Quote - Harry Emerson Fosdick - Fear imprisons, faith liberates; fear paralyzes, faith empowers; fear disheartens, faith encourages; fear sickens, faith heals; fear makes useless, faith makes serviceable.
I'm sure that monday and tuesday's devotions were a bit challenging. The spiritual practice of recalling our pain and admitting our fears is not easy. But now we are fully prepared to experience the shocking and surprising joy of the Transfiguration, which I would suggest is another celebration of the Incarnation. What have we been prepared for? The interruption of pain and fear by the glorious new creation not only promised by God, but made present with us through Christ.
Jesus takes Peter, James & John on a hike up a mountain to pray. Amazing and miraculous things happen. Moses and Elijah, long departed from the earth, suddenly, impossibly appear. And Jesus begins to glow and flash like lightening. If we are honest, this might be the moment when you begin to wonder how on earth this story could have anyting to do with practical matters like pain and fear. You wouldn't be alone. We are witnessing an event, a phenomena that is rare to the point of being singular, it is easy to doubt that this happening could have anything practical to offer to us in our times of need.

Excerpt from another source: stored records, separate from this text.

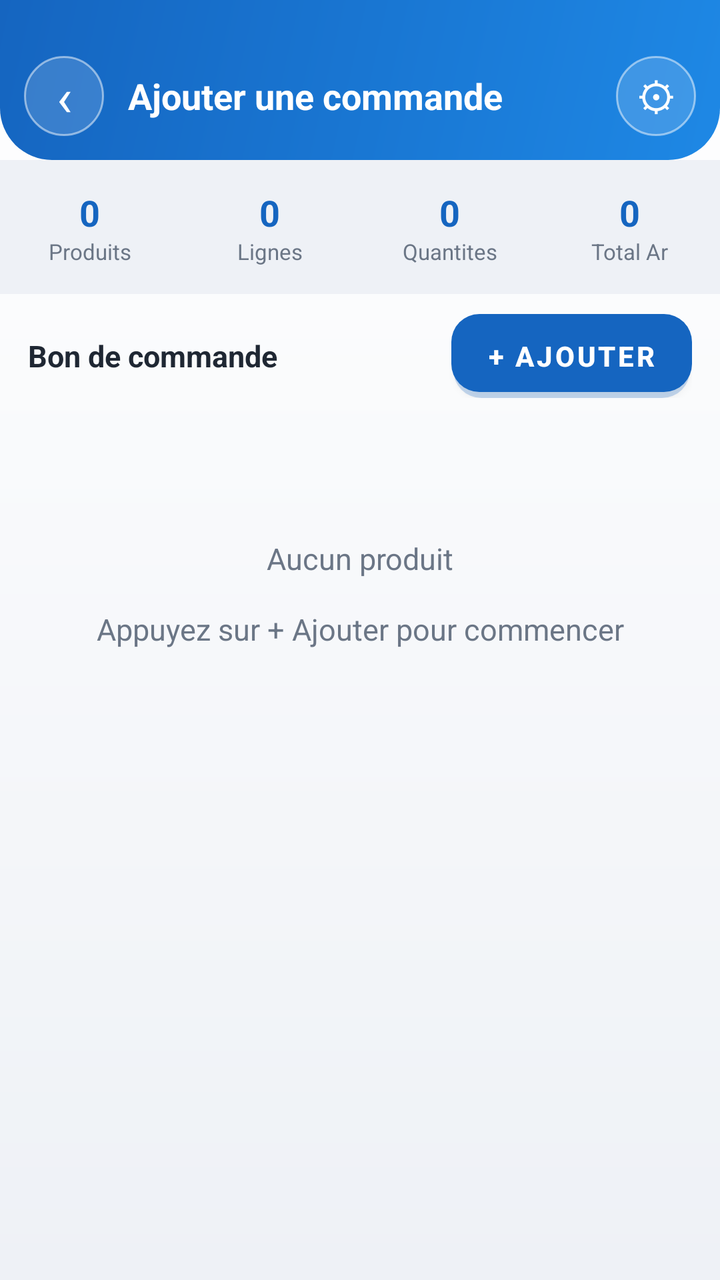
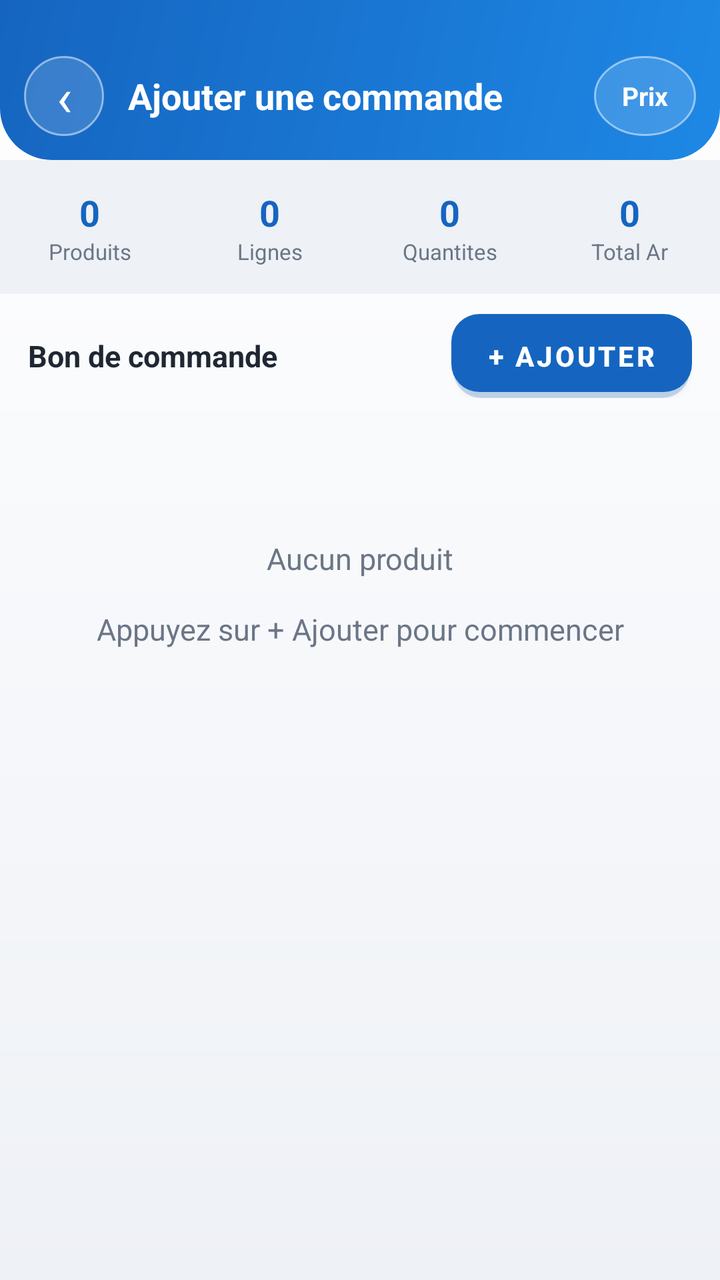

The first picture is an Android layout as it rendered before a commit; the second is the same layout after the commit. The layout source and the unified diff follow.
<!-- AndroidManifest.xml: application theme Theme.AluManager -->
<!-- res/layout/activity_add_order.xml -->
<?xml version="1.0" encoding="utf-8"?>
<LinearLayout xmlns:android="http://schemas.android.com/apk/res/android"
    android:layout_width="match_parent"
    android:layout_height="match_parent"
    android:background="@drawable/bg_space"
    android:orientation="vertical">

    
    <LinearLayout
        android:layout_width="match_parent"
        android:layout_height="wrap_content"
        android:background="@drawable/hero_bg"
        android:gravity="center_vertical"
        android:orientation="horizontal"
        android:paddingHorizontal="12dp"
        android:paddingTop="28dp"
        android:paddingBottom="12dp">

        <TextView
            android:id="@+id/btnBack"
            android:layout_width="40dp"
            android:layout_height="40dp"
            android:background="@drawable/avatar_circle"
            android:gravity="center"
            android:text="‹"
            android:textColor="#FFFFFF"
            android:textSize="26sp" />

        <TextView
            android:id="@+id/screenTitle"
            android:layout_width="0dp"
            android:layout_height="wrap_content"
            android:layout_marginStart="12dp"
            android:layout_weight="1"
            android:text="Ajouter une commande"
            android:textColor="#FFFFFF"
            android:textSize="18sp"
            android:textStyle="bold" />

        <TextView
            android:id="@+id/btnSettings"
            android:layout_width="40dp"
            android:layout_height="40dp"
            android:background="@drawable/avatar_circle"
            android:gravity="center"
            android:text="⚙"
            android:textColor="#FFFFFF"
            android:textSize="20sp" />
    </LinearLayout>

    
    <LinearLayout
        android:layout_width="match_parent"
        android:layout_height="wrap_content"
        android:background="#EEF1F6"
        android:orientation="horizontal"
        android:paddingVertical="14dp">

        <LinearLayout style="@style/OStat">
            <TextView android:id="@+id/statProduits" style="@style/OStatVal" android:text="0" />
            <TextView style="@style/OStatLbl" android:text="Produits" />
        </LinearLayout>
        <LinearLayout style="@style/OStat">
            <TextView android:id="@+id/statLignes" style="@style/OStatVal" android:text="0" />
            <TextView style="@style/OStatLbl" android:text="Lignes" />
        </LinearLayout>
        <LinearLayout style="@style/OStat">
            <TextView android:id="@+id/statQty" style="@style/OStatVal" android:text="0" />
            <TextView style="@style/OStatLbl" android:text="Quantites" />
        </LinearLayout>
        <LinearLayout style="@style/OStat">
            <TextView android:id="@+id/statTotal" style="@style/OStatVal" android:text="0" />
            <TextView style="@style/OStatLbl" android:text="Total Ar" />
        </LinearLayout>
    </LinearLayout>

    
    <LinearLayout
        android:layout_width="match_parent"
        android:layout_height="wrap_content"
        android:gravity="center_vertical"
        android:orientation="horizontal"
        android:paddingHorizontal="14dp"
        android:paddingVertical="10dp">

        <TextView
            android:layout_width="0dp"
            android:layout_height="wrap_content"
            android:layout_weight="1"
            android:text="Bon de commande"
            android:textColor="#1F2733"
            android:textSize="15sp"
            android:textStyle="bold" />

        <Button
            android:id="@+id/btnAddProduct"
            android:layout_width="wrap_content"
            android:layout_height="42dp"
            android:background="@drawable/btn_primary"
            android:paddingHorizontal="18dp"
            android:text="+ Ajouter"
            android:textColor="#FFFFFF"
            android:textStyle="bold" />
    </LinearLayout>

    
    <ScrollView
        android:layout_width="match_parent"
        android:layout_height="0dp"
        android:layout_weight="1"
        android:fillViewport="true">

        <LinearLayout
            android:id="@+id/productsContainer"
            android:layout_width="match_parent"
            android:layout_height="wrap_content"
            android:orientation="vertical"
            android:paddingHorizontal="12dp"
            android:paddingBottom="20dp">

            <TextView
                android:id="@+id/emptyState"
                android:layout_width="match_parent"
                android:layout_height="wrap_content"
                android:layout_marginTop="60dp"
                android:gravity="center"
                android:text="Aucun produit\n\nAppuyez sur + Ajouter pour commencer"
                android:textColor="#6B7686"
                android:textSize="15sp" />
        </LinearLayout>
    </ScrollView>

    
    <LinearLayout
        android:id="@+id/summaryBar"
        android:layout_width="match_parent"
        android:layout_height="wrap_content"
        android:background="#EEF1F6"
        android:elevation="8dp"
        android:gravity="center_vertical"
        android:orientation="horizontal"
        android:padding="14dp"
        android:visibility="gone">

        <LinearLayout
            android:layout_width="0dp"
            android:layout_height="wrap_content"
            android:layout_weight="1"
            android:orientation="vertical">

            <TextView
                android:layout_width="wrap_content"
                android:layout_height="wrap_content"
                android:text="Total General"
                android:textColor="#6B7686"
                android:textSize="12sp" />

            <TextView
                android:id="@+id/grandTotal"
                android:layout_width="wrap_content"
                android:layout_height="wrap_content"
                android:text="0 Ar"
                android:textColor="#1E88E5"
                android:textSize="20sp"
                android:textStyle="bold" />
        </LinearLayout>

        <Button
            android:id="@+id/btnValidate"
            android:layout_width="wrap_content"
            android:layout_height="50dp"
            android:background="@drawable/btn_primary"
            android:paddingHorizontal="22dp"
            android:text="Valider la commande"
            android:textColor="#FFFFFF"
            android:textStyle="bold" />
    </LinearLayout>

</LinearLayout>
<!-- resources referenced by this layout -->
<resources>
  <!-- drawable avatar_circle (drawable) -->
  <?xml version="1.0" encoding="utf-8"?>
  <shape xmlns:android="http://schemas.android.com/apk/res/android" android:shape="oval">
      <solid android:color="#26FFFFFF" />
      <stroke android:width="1dp" android:color="#80FFFFFF" />
  </shape>
  <!-- drawable bg_space (drawable) -->
  <?xml version="1.0" encoding="utf-8"?>
  <shape xmlns:android="http://schemas.android.com/apk/res/android" android:shape="rectangle">
      <gradient
          android:angle="270"
          android:startColor="#FFFFFF"
          android:endColor="#EEF1F6" />
  </shape>
  <!-- drawable btn_primary (drawable) -->
  <?xml version="1.0" encoding="utf-8"?>
  <layer-list xmlns:android="http://schemas.android.com/apk/res/android">
      
      <item android:top="3dp" android:left="1dp" android:right="1dp">
          <shape android:shape="rectangle">
              <solid android:color="#3B1565C0" />
              <corners android:radius="14dp" />
          </shape>
      </item>
      
      <item android:bottom="3dp">
          <shape android:shape="rectangle">
              <gradient
                  android:angle="90"
                  android:startColor="#2196F3"
                  android:endColor="#1565C0" />
              <corners android:radius="14dp" />
          </shape>
      </item>
  </layer-list>
  <!-- drawable hero_bg (drawable) -->
  <?xml version="1.0" encoding="utf-8"?>
  <shape xmlns:android="http://schemas.android.com/apk/res/android" android:shape="rectangle">
      <gradient
          android:angle="135"
          android:startColor="#1E88E5"
          android:centerColor="#1976D2"
          android:endColor="#1565C0" />
      <corners
          android:bottomLeftRadius="26dp"
          android:bottomRightRadius="26dp" />
  </shape>
  <style name="OStat">
          <item name="android:layout_width">0dp</item>
          <item name="android:layout_height">wrap_content</item>
          <item name="android:layout_weight">1</item>
          <item name="android:orientation">vertical</item>
          <item name="android:gravity">center</item>
      </style>
  <style name="OStatLbl">
          <item name="android:layout_width">wrap_content</item>
          <item name="android:layout_height">wrap_content</item>
          <item name="android:textColor">@color/text_mu</item>
          <item name="android:textSize">11sp</item>
      </style>
  <style name="OStatVal">
          <item name="android:layout_width">wrap_content</item>
          <item name="android:layout_height">wrap_content</item>
          <item name="android:textColor">#1565C0</item>
          <item name="android:textSize">18sp</item>
          <item name="android:textStyle">bold</item>
      </style>
  <style name="Theme.AluManager" parent="Theme.MaterialComponents.Light.NoActionBar">
          <item name="colorPrimary">@color/neon_violet</item>
          <item name="colorPrimaryVariant">@color/neon_cyan</item>
          <item name="colorOnPrimary">#FFFFFF</item>
          <item name="colorAccent">@color/neon_cyan</item>
          <item name="android:windowBackground">@color/bg_deep</item>
          <item name="android:statusBarColor">@android:color/transparent</item>
          <item name="android:navigationBarColor">@color/bg_deep</item>
          <item name="android:windowLightStatusBar">false</item>
          <item name="android:colorBackground">@color/bg_deep</item>
      </style>
  <color name="text_mu">#6B7686</color>
  <color name="neon_violet">#1565C0</color>
  <color name="neon_cyan">#1E88E5</color>
  <color name="bg_deep">#F4F6F9</color>
</resources>

<!-- the commit's change to res/layout/activity_add_order.xml (unified diff, before → after) -->
@@ -39,13 +39,15 @@
 
         <TextView
             android:id="@+id/btnSettings"
-            android:layout_width="40dp"
+            android:layout_width="wrap_content"
             android:layout_height="40dp"
             android:background="@drawable/avatar_circle"
             android:gravity="center"
-            android:text="⚙"
+            android:paddingHorizontal="14dp"
+            android:text="Prix"
             android:textColor="#FFFFFF"
-            android:textSize="20sp" />
+            android:textSize="13sp"
+            android:textStyle="bold" />
     </LinearLayout>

In the Advent and Christmas seasons we sing 'Hark the Herald, Angels Sing.' And one of the lines that we sing is 'veiled in flesh the Godhead see.' This moment we witness, with Jesus glowing on the mountaintop in the presence of Moses and Elijah, the unveiling of the Godhead. We see Jesus revealed. But not just Jesus, we see the future God has planned and prepared. The new creation, the reign of peace and justice is revealed (that is what Moses and Elijah symbolize). And even more, not just the future that is to come, that future impacts the present. The future is now. Which is probably why Jesus gets testy when the disciples still remain grounded in their fears and doubts. They have seen the future and its powerful intrusion in the present and still they succumb to doubt and fear.

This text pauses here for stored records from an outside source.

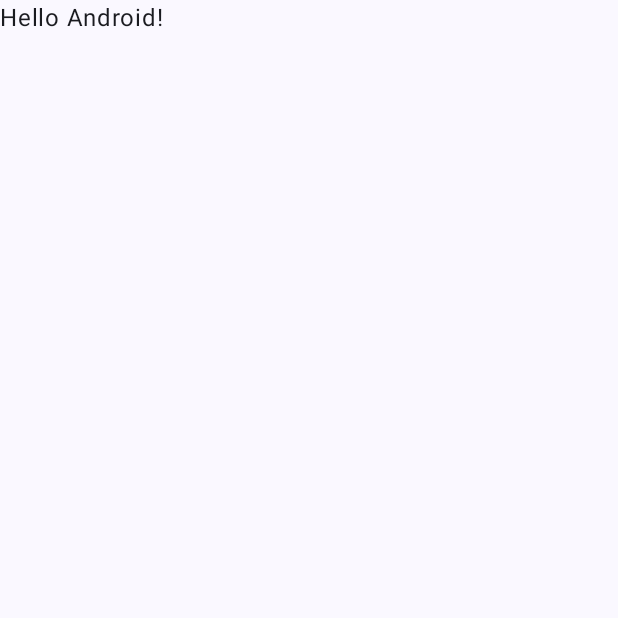
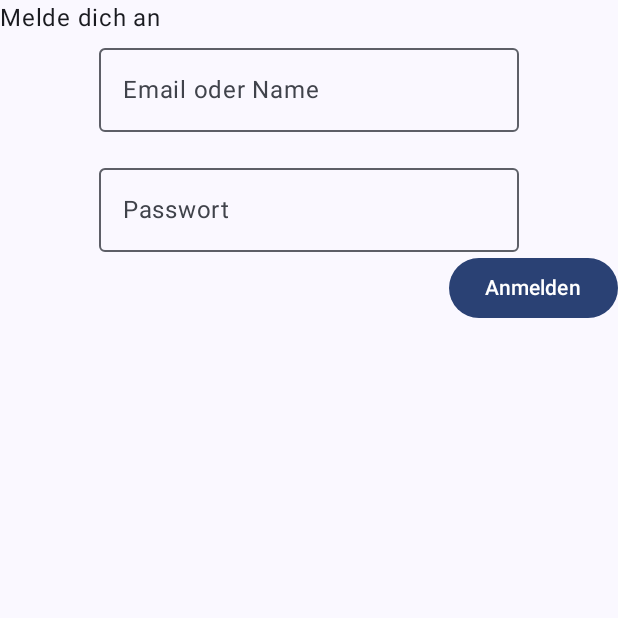
Before and after one commit to Bambushain/bambushain-app, an Android app built with Jetpack Compose: the screen it shows after launch (MainActivity), on a phone screen of 412 x 824 dp, the top half of it. Before the commit the part shown is almost empty. Run offline under Robolectric (Android 15) with nearby library versions, the phone set to English and light mode, and no system bars.

Commit message:
TG-269 Login
Built login screen

```diff
--- a/app/src/main/java/app/bambushain/MainActivity.kt
+++ b/app/src/main/java/app/bambushain/MainActivity.kt
@@ -3,12 +3,13 @@ package app.bambushain
 import android.os.Bundle
 import androidx.activity.ComponentActivity
 import androidx.activity.compose.setContent
-import androidx.compose.foundation.layout.fillMaxSize
-import androidx.compose.material3.MaterialTheme
-import androidx.compose.material3.Surface
-import androidx.compose.material3.Text
-import androidx.compose.runtime.Composable
+import androidx.compose.foundation.layout.*
+import androidx.compose.material.icons.Icons
+import androidx.compose.material.icons.filled.Warning
+import androidx.compose.material3.*
+import androidx.compose.runtime.*
 import androidx.compose.ui.Modifier
+import androidx.compose.ui.res.stringResource
 import androidx.compose.ui.tooling.preview.Preview
 import app.bambushain.ui.theme.BambushainTheme
 
@@ -19,7 +20,7 @@ class MainActivity : ComponentActivity() {
             BambushainTheme {
                 // A surface container using the 'background' color from the theme
                 Surface(modifier = Modifier.fillMaxSize(), color = MaterialTheme.colorScheme.background) {
-                    Greeting("Android")
+                    Login()
                 }
             }
         }
@@ -27,17 +28,61 @@ class MainActivity : ComponentActivity() {
 }
 
 @Composable
-fun Greeting(name: String, modifier: Modifier = Modifier) {
-    Text(
-        text = "Hello $name!",
-        modifier = modifier
-    )
+fun Login() {
+    Column() {
+        var loginSuccess by remember { mutableStateOf(false) }
+        var isError by remember { mutableStateOf(false) }
+        Row(modifier = Modifier.fillMaxWidth(), horizontalArrangement = Arrangement.Start) {
+            Text(text = stringResource(R.string.login_caption))
+        }
+        Row(modifier = Modifier.fillMaxWidth(), horizontalArrangement = Arrangement.Center) {
+            OutlinedTextField(
+                "",
+                label = { Text(text = stringResource(R.string.login_lable_email_or_name)) },
+                placeholder = { Text(text = stringResource(R.string.login_placeholder_email_or_name)) },
+                isError = isError,
+                supportingText = {
+                    if (isError) {
+                        Text(text = stringResource(R.string.login_error_email_or_name))
+                    }
+                },
+                onValueChange = {},
+            )
+        }
+        Row(modifier = Modifier.fillMaxWidth(), horizontalArrangement = Arrangement.Center) {
+            OutlinedTextField(
+                value = "",
+                label = { Text(text = stringResource(R.string.login_lable_password)) },
+                placeholder = { Text(text = stringResource(R.string.login_placeholder_password)) },
+                onValueChange = {},
+            )
+        }
+
+        if (loginSuccess) {
+            Row(modifier = Modifier.fillMaxWidth(), horizontalArrangement = Arrangement.Center) {
+                OutlinedTextField(
+                    value = "",
+                    label = {},
+                    placeholder = { Text(text = stringResource(R.string.login_placeholder_two_factor)) },
+                    onValueChange = {},
+                )
+            }
+        }
+        Row(modifier = Modifier.fillMaxWidth(), horizontalArrangement = Arrangement.End) {
+
+        }
+        Row(modifier = Modifier.fillMaxWidth(), horizontalArrangement = Arrangement.End) {
+            Button(onClick = {}) {
+                Text(text = stringResource(R.string.login_button))
+            }
+        }
+    }
 }
 
 @Preview(showBackground = true)
 @Composable
-fun GreetingPreview() {
+fun LoginPreview() {
     BambushainTheme {
-        Greeting("Android")
+        Login()
     }
 }
--- a/app/src/main/res/values/strings.xml
+++ b/app/src/main/res/values/strings.xml
@@ -1,3 +1,13 @@
 <resources>
     <string name="app_name">Bambushain</string>
+    <string name="login_email_or_name">Email oder Name</string>
+    <string name="login_password">Passwort</string>
+    <string name="login_lable_email_or_name">Email oder Name</string>
+    <string name="login_placeholder_email_or_name">example@bambushain.app</string>
+    <string name="login_lable_password">Passwort</string>
+    <string name="login_placeholder_password">**********</string>
+    <string name="login_placeholder_two_factor">Zwei Faktor Code</string>
+    <string name="login_caption">Melde dich an</string>
+    <string name="login_button">Anmelden</string>
+    <string name="login_error_email_or_name">Benutzername ist erforderlich</string>
 </resources>
```
Also changed, not shown: app/src/main/res/font/albert_sans.ttf (added), app/src/main/res/font/urbanist.ttf (added).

But here is the point. The Transfiguration is a gift. Peter, James and John, three key leaders of the early church, in the midst of their fears and doubts are given a glimpse of the future and its impact on the present, so that they can serve with energy and face risk and sacrifice with courage. They are given empowerment and courage because they see the glory that is to come, the glory of God's reign that they can take some small but still significant part in preparing the world for. Pain and fear and doubt are interrupted by this gift. Which leads us to the question, what if we were not compelled or constricted by fear and doubt, but instead, by the gift of hope because we have seen the glory to come? What if we could see not only the struggle, but also the reward of our service and sacrifice and then respond with energy and courage? That is the key question that this story urges us to ask ourselves. Are we compelled by fear or by faith? And if by faith, what risk are we being charged with taking in order that the future glory of the Kingdom of God can be glimpsed in the present?
Prayer - The story of your Transfiguration is so far outside our normal experience, it is difficult to even believe. Forgive us for the temptation to dismiss the gift that is meant to raise within us wonder and awe. For these are gifts meant to inspire our courage to serve and follow faithfully. Use this amazing story to inspire our hope and our imagination. Use this blessed vision of the glory to come, to embody in ways grand and simple, the glory of the Kingdom of God, here and now, no matter the challenge or risk.